Gary Foreman said he helped establish the event 37 years ago, along with the San Antonio Living History Association.

He said it’s important that we learn to embrace our history.

“Other historic districts around the country and the world would give anything to have this kind of history in their own backyard,” Foreman said.

His wife Laurie, is a direct descendant of Davy Crockett.

She said she has heard so many stories passed down over the years about her important relative.

“My grandparents did and my father before me, and I have to continued to honor him,” Laurie Foreman said.

Families, not just from San Antonio, but across Texas were at the Alamo today, like Charlie Stephenson and his sons, who said he wants to teach them about their heritage.

“It’s very special in my heart to have my boys here and experience this heritage and to honor those who fell here 187 years ago,” Stevenson said. “It’s really a special honor to be part of it.”

Rick Reyes started the ceremony with a traditional Native American prayer.
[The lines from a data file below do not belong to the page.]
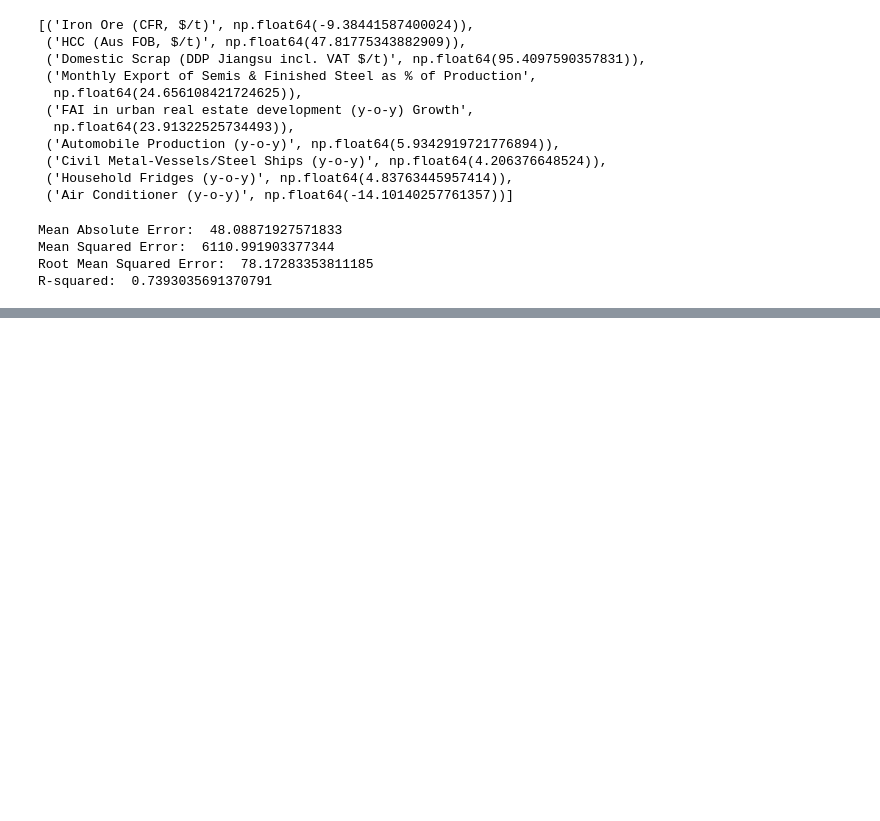
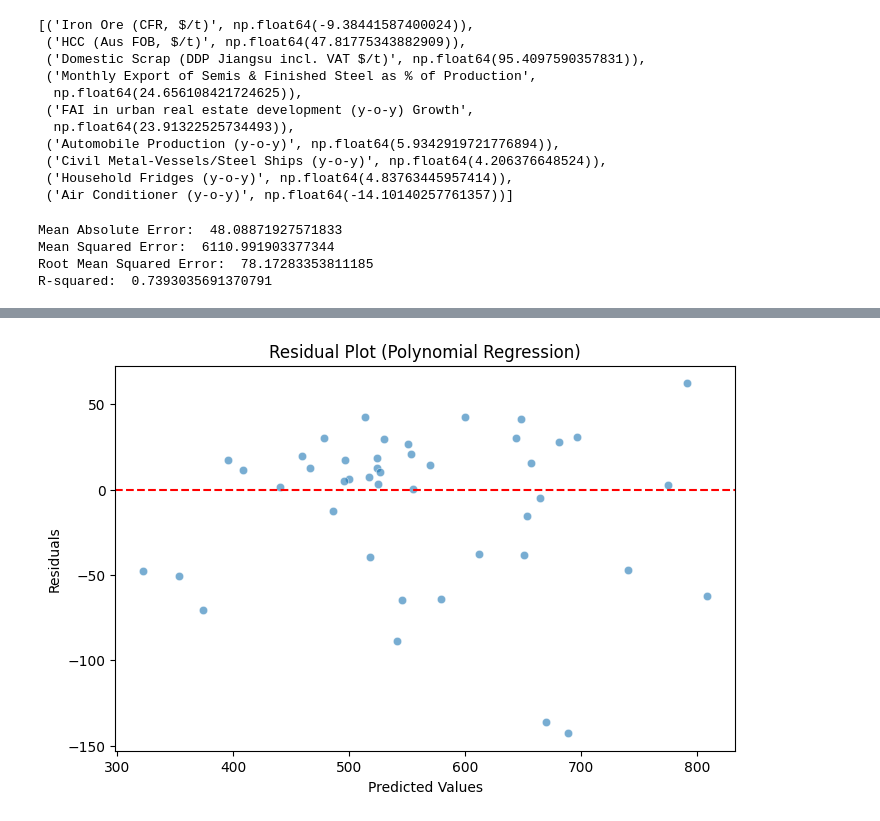
Before and after one commit to nguyenhpnguyen/BT4103-Business-Analytics-Capstone-Project, a Jupyter notebook: notebook/04_multiple_regression.ipynb, the cells around one changed output, grey strips where cells are left out. Saved outputs shown, nothing was run; the diff lists cells and outputs as text; code cells hidden in the pictures; blank space fills up the shorter version.

```diff
--- a/notebook/04_multiple_regression.ipynb
+++ b/notebook/04_multiple_regression.ipynb
@@ -88,0 +204,13 @@ R-squared:  0.7393035691370791
+# %%
+residuals_poly = y_test - y_pred_poly  # Compute residuals
+
+# Plot residuals vs. predicted values
+plt.figure(figsize=(8,5))
+sns.scatterplot(x=y_pred, y=residuals_poly, alpha=0.6)  # Scatter plot
+plt.axhline(y=0, color="red", linestyle="--")  # Horizontal line at zero
+plt.xlabel("Predicted Values")
+plt.ylabel("Residuals")
+plt.title("Residual Plot (Polynomial Regression)")
+plt.show()
+# %% [output]
+[figure, added]
```
Also changed, not shown: parts of 9 cells of this notebook, 1 other file.
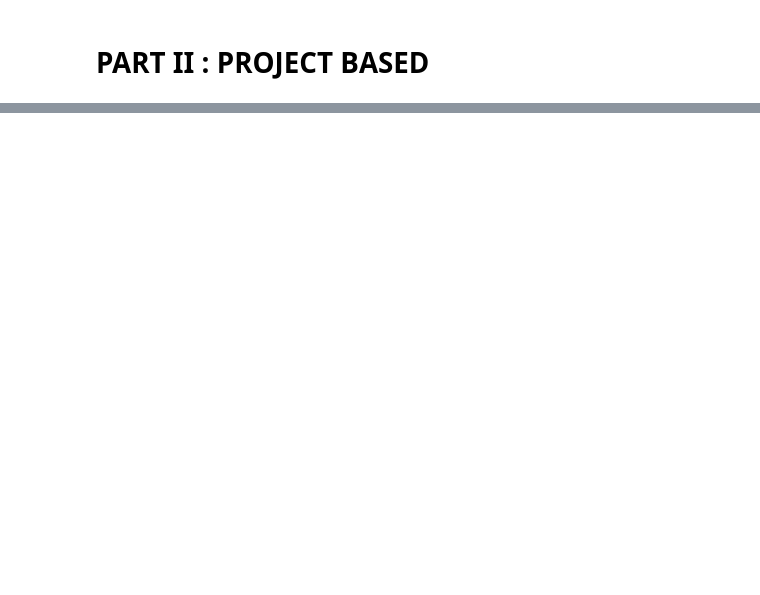
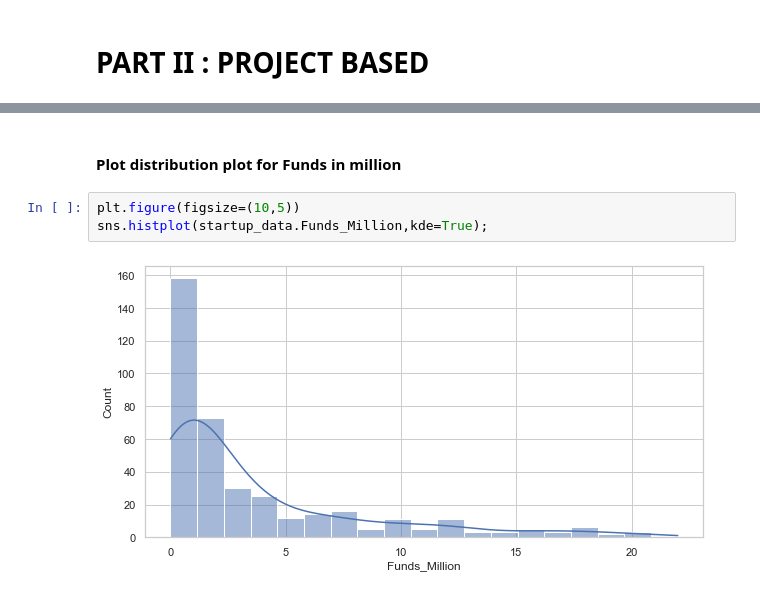
Before and after one commit to aishwarya-chamanoor/AIML_GreatLearning, a Jupyter notebook: Solution.ipynb, the cells around one changed output, grey strips where cells are left out. Saved outputs shown, nothing was run; the diff lists cells and outputs as text; blank space fills up the shorter version.

```diff
--- a/Solution.ipynb
+++ b/Solution.ipynb
@@ -270,0 +521,7 @@ print((1- stats.norm.cdf(75.37,mean, std)) * 100);
+# %% [markdown]
+#### Plot distribution plot for Funds in million
+# %%
+plt.figure(figsize=(10,5))
+sns.histplot(startup_data.Funds_Million,kde=True);
+# %% [output]
+[figure, added]
```
Also changed, not shown: parts of 115 cells of this notebook.
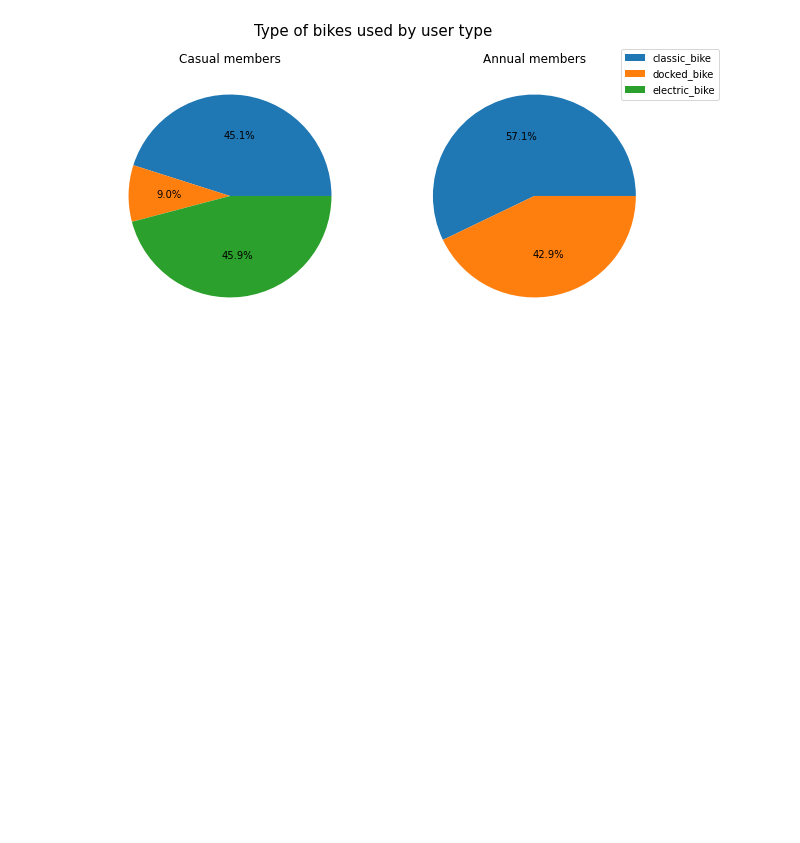
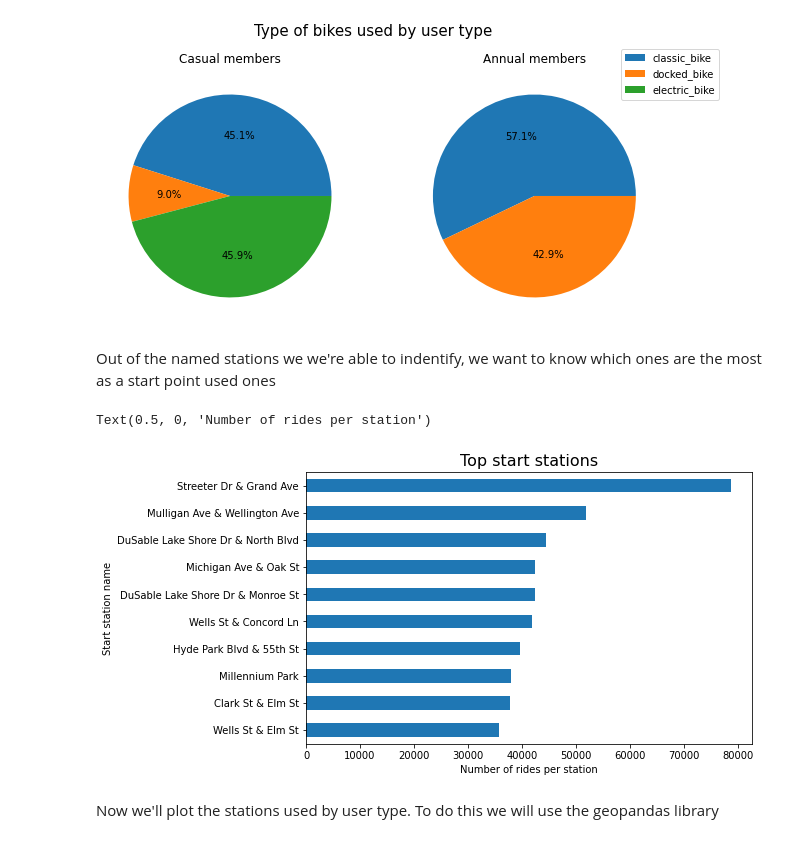
Before and after one commit to AlvaroValdelamar/Google-Data-Capstone-Project, a Jupyter notebook: src/main_script.ipynb, the cells around one changed output. Drawn from its saved outputs; the diff is of its cells as text; code cells hidden in the pictures; blank space fills up the shorter version.

```diff
--- a/src/main_script.ipynb
+++ b/src/main_script.ipynb
@@ -711,3 +748,20 @@ ax2 = trips_2021_2022.loc[trips_2021_2022['member_casual']=='member'].groupby(
 ax2.colors=['blue','orange']
 # %% [output]
 [figure]
+# %% [markdown]
+Out of the named stations we we're able to indentify, we want to know which ones are the most as a start point used ones
+# %%
+#Since there are 1379 starting stations for more
+#   than over 5 million rides, we will only check the top 10 most used stations
+ax = trips_2021_2022.groupby(['start_station_name'])['start_station_name'].size(
+                                                    ).sort_values(ascending=False)[:10]
+ax = ax.plot(kind='barh', figsize=(8,5))
+ax.invert_yaxis()
+ax.set_title('Top start stations', fontsize=16)
+ax.set_ylabel('Start station name')
+ax.set_xlabel('Number of rides per station')
+# %% [output]
+Text(0.5, 0, 'Number of rides per station')
+[figure, added]
+# %% [markdown]
+Now we'll plot the stations used by user type. To do this we will use the geopandas library
```
Also changed, not shown: parts of 2 cells of this notebook.
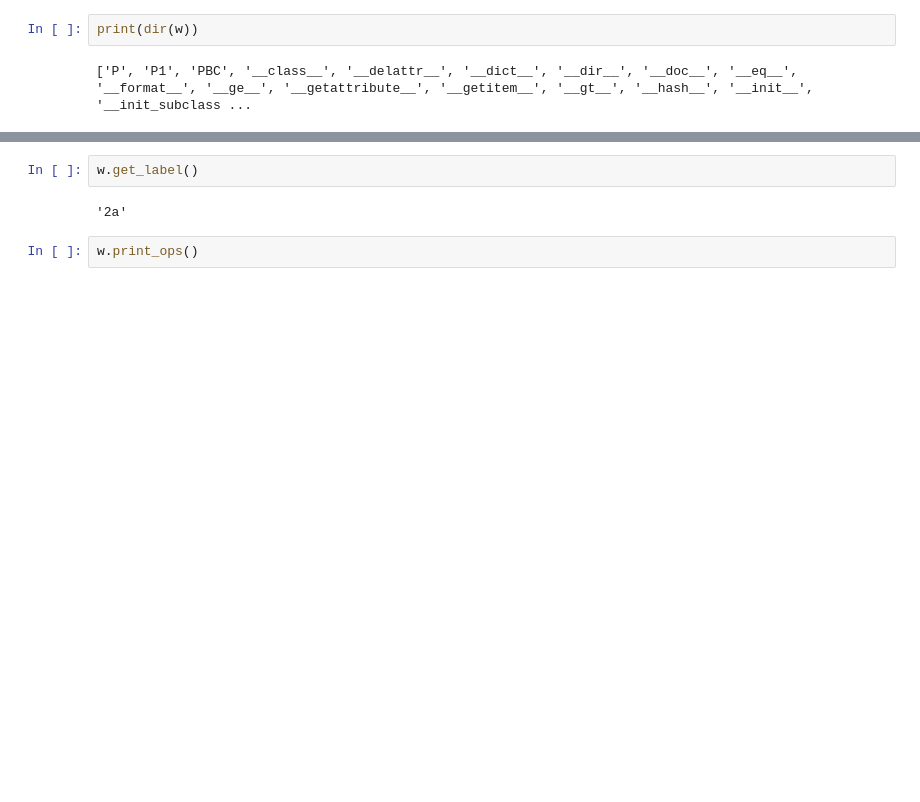
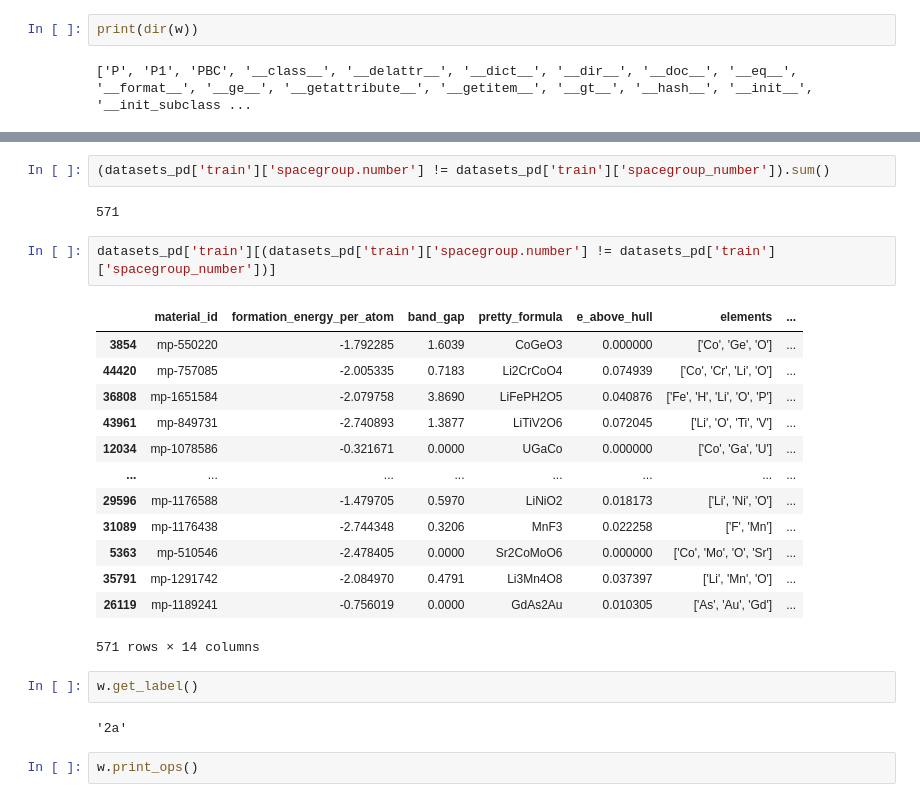
Before and after one commit to kedhip/WyckoffTransformer, a Jupyter notebook: SS.ipynb, the cells around one changed output, grey strips where cells are left out. Drawn from its saved outputs; the diff is of its cells as text; blank space fills up the shorter version.

```diff
--- a/SS.ipynb
+++ b/SS.ipynb
@@ -21,3 +108,23 @@ w.multiplicity
+# %%
+(datasets_pd['train']['spacegroup.number'] != datasets_pd['train']['spacegroup_number']).sum()
+# %% [output]
+571
+# %%
+datasets_pd['train'][(datasets_pd['train']['spacegroup.number'] != datasets_pd['train']['spacegroup_number'])]
+# %% [output]
+|  | material_id | formation_energy_per_atom | band_gap | pretty_formula | e_above_hull | elements | ... |
+| 3854 | mp-550220 | -1.792285 | 1.6039 | CoGeO3 | 0.000000 | ['Co', 'Ge', 'O'] | ... |
+| 44420 | mp-757085 | -2.005335 | 0.7183 | Li2CrCoO4 | 0.074939 | ['Co', 'Cr', 'Li', 'O'] | ... |
+| 36808 | mp-1651584 | -2.079758 | 3.8690 | LiFePH2O5 | 0.040876 | ['Fe', 'H', 'Li', 'O', 'P'] | ... |
+| 43961 | mp-849731 | -2.740893 | 1.3877 | LiTiV2O6 | 0.072045 | ['Li', 'O', 'Ti', 'V'] | ... |
+| 12034 | mp-1078586 | -0.321671 | 0.0000 | UGaCo | 0.000000 | ['Co', 'Ga', 'U'] | ... |
+| ... | ... | ... | ... | ... | ... | ... | ... |
+| 29596 | mp-1176588 | -1.479705 | 0.5970 | LiNiO2 | 0.018173 | ['Li', 'Ni', 'O'] | ... |
+| 31089 | mp-1176438 | -2.744348 | 0.3206 | MnF3 | 0.022258 | ['F', 'Mn'] | ... |
+| 5363 | mp-510546 | -2.478405 | 0.0000 | Sr2CoMoO6 | 0.000000 | ['Co', 'Mo', 'O', 'Sr'] | ... |
+| 35791 | mp-1291742 | -2.084970 | 0.4791 | Li3Mn4O8 | 0.037397 | ['Li', 'Mn', 'O'] | ... |
+| 26119 | mp-1189241 | -0.756019 | 0.0000 | GdAs2Au | 0.010305 | ['As', 'Au', 'Gd'] | ... |
+571 rows × 14 columns
 # %%
 w.get_label()
 # %% [output]
```
Also changed, not shown: parts of 7 cells of this notebook, 1 other file.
He says it is important for healing to take place on the Alamo grounds.

“That’s why we are here to recognize we all have a part, we are all made of blood, we are all made from the same dirt. So we recognize we have ceremonies here,” Reyes said. “I bring that information to them, It’s why it’s important for me to be here.”

The Alamo also opened its Alamo Collections Center last week to the public, one that includes the Phil Collins collection in a 10,000 square-foot gallery. It is now open to the public.

About the Authors

Sarah Acosta is a weekend Good Morning San Antonio anchor and a general assignments reporter at KSAT12. She joined the news team in April 2018 as a morning reporter for GMSA and is a native South Texan.

Ben Spicer is a digital journalist who works the early morning shift for KSAT.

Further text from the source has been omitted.